> EXERCISE DETAILS
Print all the data below exactly, without images.

____ DATA FOR THIS TASK

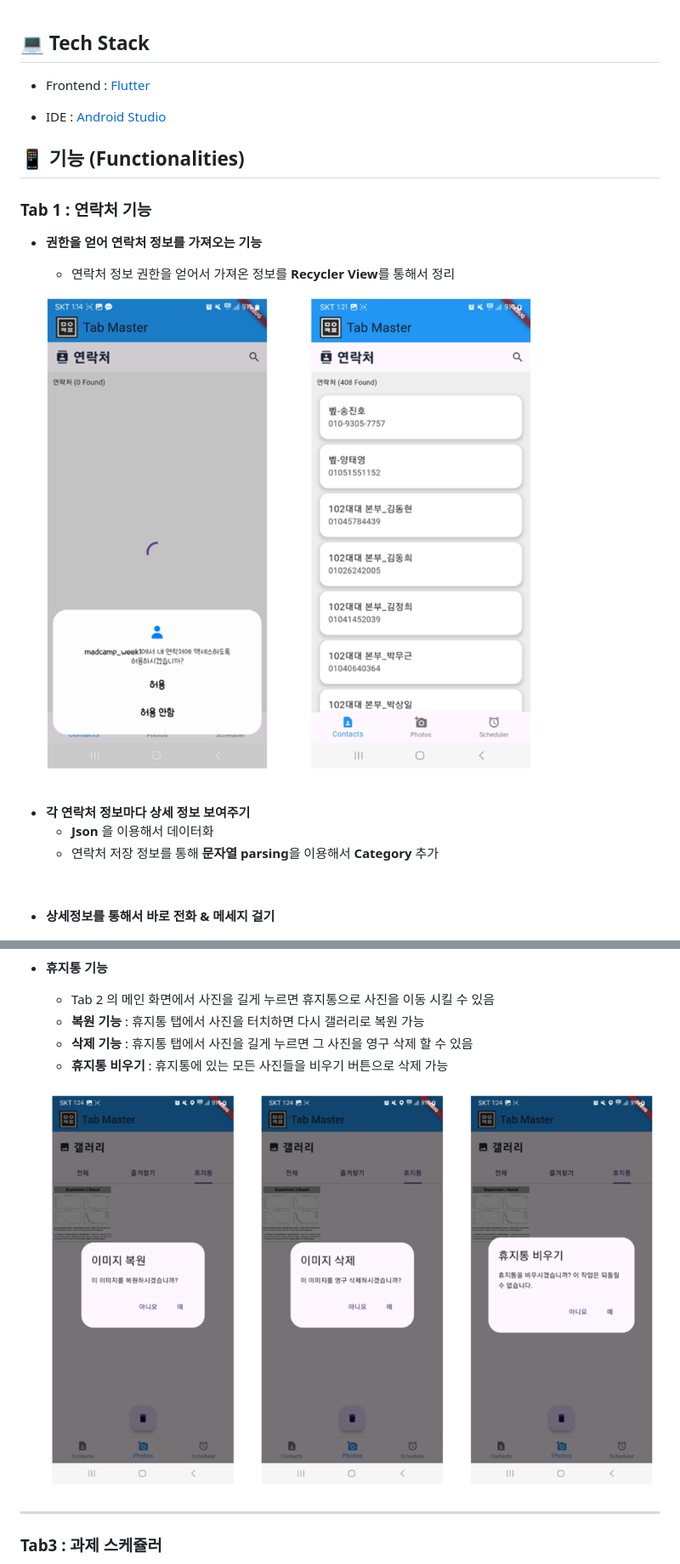
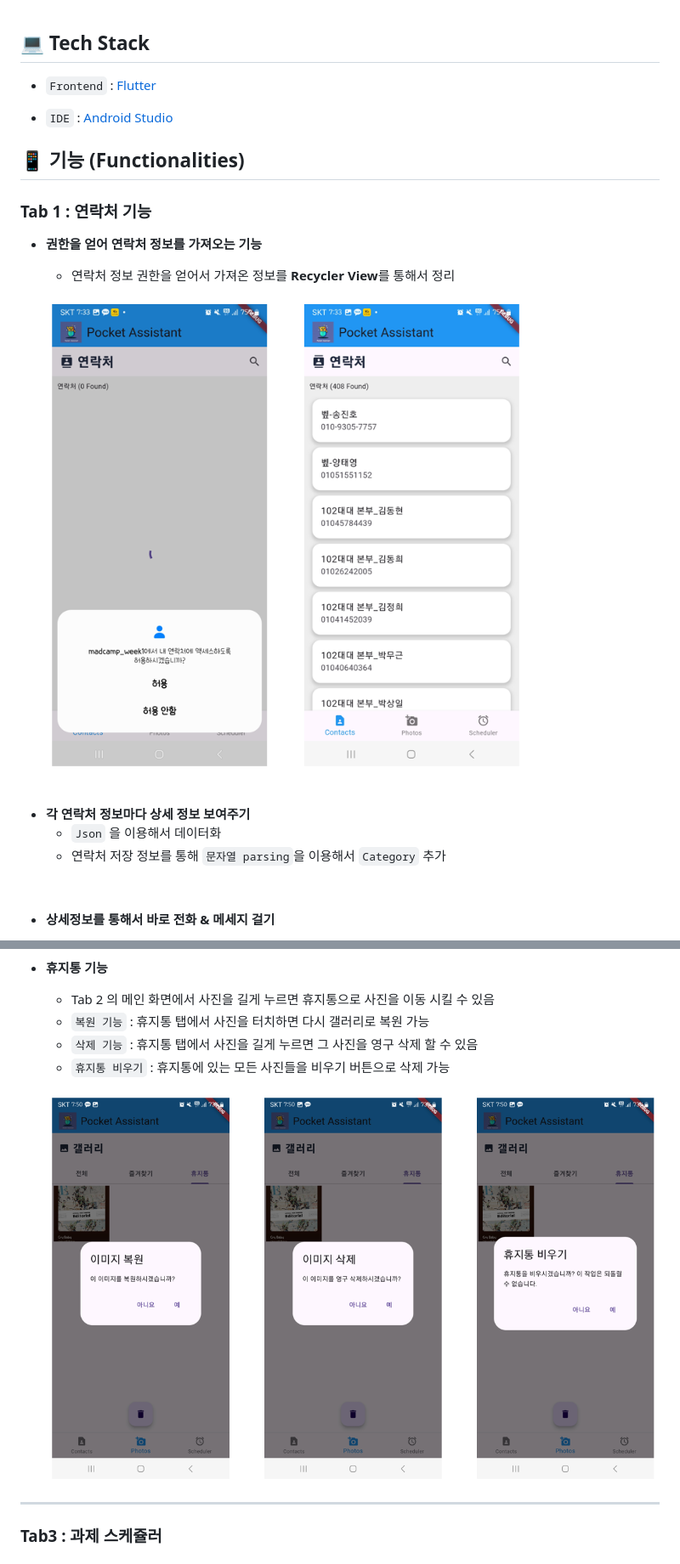
Before and after one commit to inho9899/camp_week1_2, a Markdown page: README.md, 2 parts joined by grey strips. Shown: that part at 85% size. Drawn GitHub-style; pictures changed too: Tab1_1.png, Tab2_3.png.

```diff
--- a/README.md
+++ b/README.md
@@ -26,10 +26,10 @@
 <br>
 
 ## 💻 Tech Stack
-- Frontend : [Flutter](https://flutter.dev/)
+- `Frontend` : [Flutter](https://flutter.dev/)
   <br>
 
-- IDE : [Android Studio](https://developer.android.com)
+- `IDE` : [Android Studio](https://developer.android.com)
 
 </br>
 
@@ -47,8 +47,8 @@
 <br>
 
 - **각 연락처 정보마다 상세 정보 보여주기**
-  - **Json** 을 이용해서 데이터화
-  - 연락처 저장 정보를 통해 **문자열 parsing**을 이용해서 **Category** 추가
+  - `Json` 을 이용해서 데이터화
+  - 연락처 저장 정보를 통해 `문자열 parsing`을 이용해서 `Category` 추가
 
 <br>
 
@@ -84,9 +84,9 @@
 
 - **휴지통 기능**
   - Tab 2 의 메인 화면에서 사진을 길게 누르면 휴지통으로 사진을 이동 시킬 수 있음
-  - **복원 기능** : 휴지통 탭에서 사진을 터치하면 다시 갤러리로 복원 가능
-  - **삭제 기능** : 휴지통 탭에서 사진을 길게 누르면 그 사진을 영구 삭제 할 수 있음
-  - **휴지통 비우기** : 휴지통에 있는 모든 사진들을 비우기 버튼으로 삭제 가능
+  - `복원 기능` : 휴지통 탭에서 사진을 터치하면 다시 갤러리로 복원 가능
+  - `삭제 기능` : 휴지통 탭에서 사진을 길게 누르면 그 사진을 영구 삭제 할 수 있음
+  - `휴지통 비우기` : 휴지통에 있는 모든 사진들을 비우기 버튼으로 삭제 가능
 
   ![image](Tab2_3.png)
 
```
Also changed, not shown: other parts of README.md (+11 -11 lines), Tab1_3.png, Tab2_1.png, Tab2_2.png, Tab3_1.png.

________

> THE ANSWER
Before and after one commit to inho9899/camp_week1_2, a Markdown page: README.md, 2 parts joined by grey strips. Shown: that part at 85% size. Drawn GitHub-style; pictures changed too: Tab1_1.png, Tab2_3.png.

```diff
--- a/README.md
+++ b/README.md
@@ -26,10 +26,10 @@
 <br>
 
 ## 💻 Tech Stack
-- Frontend : [Flutter](https://flutter.dev/)
+- `Frontend` : [Flutter](https://flutter.dev/)
   <br>
 
-- IDE : [Android Studio](https://developer.android.com)
+- `IDE` : [Android Studio](https://developer.android.com)
 
 </br>
 
@@ -47,8 +47,8 @@
 <br>
 
 - **각 연락처 정보마다 상세 정보 보여주기**
-  - **Json** 을 이용해서 데이터화
-  - 연락처 저장 정보를 통해 **문자열 parsing**을 이용해서 **Category** 추가
+  - `Json` 을 이용해서 데이터화
+  - 연락처 저장 정보를 통해 `문자열 parsing`을 이용해서 `Category` 추가
 
 <br>
 
@@ -84,9 +84,9 @@
 
 - **휴지통 기능**
   - Tab 2 의 메인 화면에서 사진을 길게 누르면 휴지통으로 사진을 이동 시킬 수 있음
-  - **복원 기능** : 휴지통 탭에서 사진을 터치하면 다시 갤러리로 복원 가능
-  - **삭제 기능** : 휴지통 탭에서 사진을 길게 누르면 그 사진을 영구 삭제 할 수 있음
-  - **휴지통 비우기** : 휴지통에 있는 모든 사진들을 비우기 버튼으로 삭제 가능
+  - `복원 기능` : 휴지통 탭에서 사진을 터치하면 다시 갤러리로 복원 가능
+  - `삭제 기능` : 휴지통 탭에서 사진을 길게 누르면 그 사진을 영구 삭제 할 수 있음
+  - `휴지통 비우기` : 휴지통에 있는 모든 사진들을 비우기 버튼으로 삭제 가능
 
   ![image](Tab2_3.png)
 
```
Also changed, not shown: other parts of README.md (+11 -11 lines), Tab1_3.png, Tab2_1.png, Tab2_2.png, Tab3_1.png.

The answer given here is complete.